Apostasy

At what point does the care and attention of a close-knit community become too close, evolving into a punishing system of abuse and control? What separates legitimate beliefs from the parasitic, overbearing decrees of an extremist cult? If you’re looking for ambiguous and equivocating answers

Loneliness of a Long Distance Runner

Based on Alan Sillitoe’s 1959 first person short story of the same name, The Loneliness of the Long Distance Runner was an obvious choice for Woodfall Films following the success they had had with a previous adaptation of a Sillitoe novel; Saturday Night and Sunday

Bad Day For The Cut

When the mother he both lived with and doted on is violently bludgeoned to death in an apparent home invasion,  middle-aged and seemingly mild-mannered farmer Donal (Nigel O’Neill) takes his shotgun and newly restored campervan and sets out from their remote farmstead looking for answers

The Unknown Girl

The Unknown Girl is the latest film from the Belgian Dardenne brothers, those purveyors of social realism who achieved critical and commercial acclaim most recently for their 2014 film Two Days, One Night, which starred Marion Cotillard as Sandra, a young woman who, following an

The Small World of Sammy Lee

Do you remember Ken Hughes? No? Let me jog your memory. Ken Hughes is the director behind such British films as The Trials of Oscar Wilde, Cromwell, and easily his most famous work, the children’s film Chitty Chitty Bang Bang. With the odd exceptions like

Just Jim

Many actors take the leap from in front of the camera to behind it, while more common for established names who want to try something new or complete a passion project they’ve been sat on for years – there has been a swelling of young

For Those in Peril

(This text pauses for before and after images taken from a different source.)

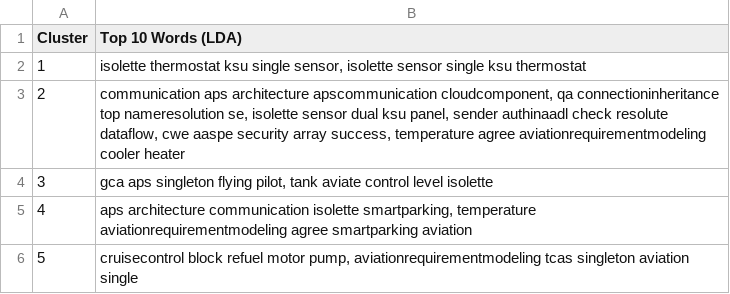
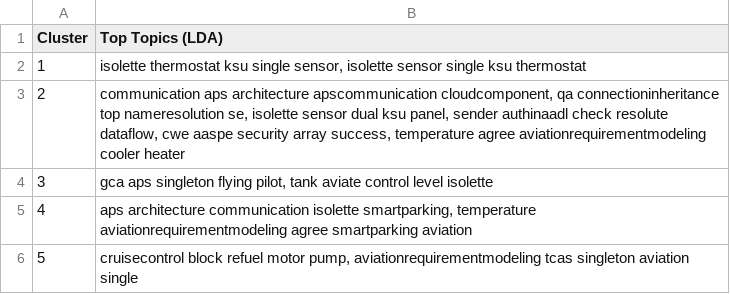
Before and after one commit to MarcoDiCapua/AADL_Labelling, a CSV file: output/Algorithm/LDA/Clusters_Top_LDA.csv, drawn as a sheet; only a part is shown.

Commit message:
added topics distribution graph generation for LDA

```diff
--- a/output/Algorithm/LDA/Clusters_Top_LDA.csv
+++ b/output/Algorithm/LDA/Clusters_Top_LDA.csv
@@ -1,2 +1,2 @@
-Cluster,Top 10 Words (LDA)
+Cluster,Top Topics (LDA)
 1,"isolette thermostat ksu single sensor, isolette sensor single ksu thermostat"
```
Also changed, not shown: output/Algorithm/LDA/Combined_Top_LDA.csv, 3 other files.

Not to be confused with the Ealing film of the same name, Paul Wright’s 2013’s Feature debut For those in Peril is more of an amalgamation of Baltasar Kormakur’s The Deep and Thomas Vinterberg’s The Hunt than a call back to Ealing. George Mackay stars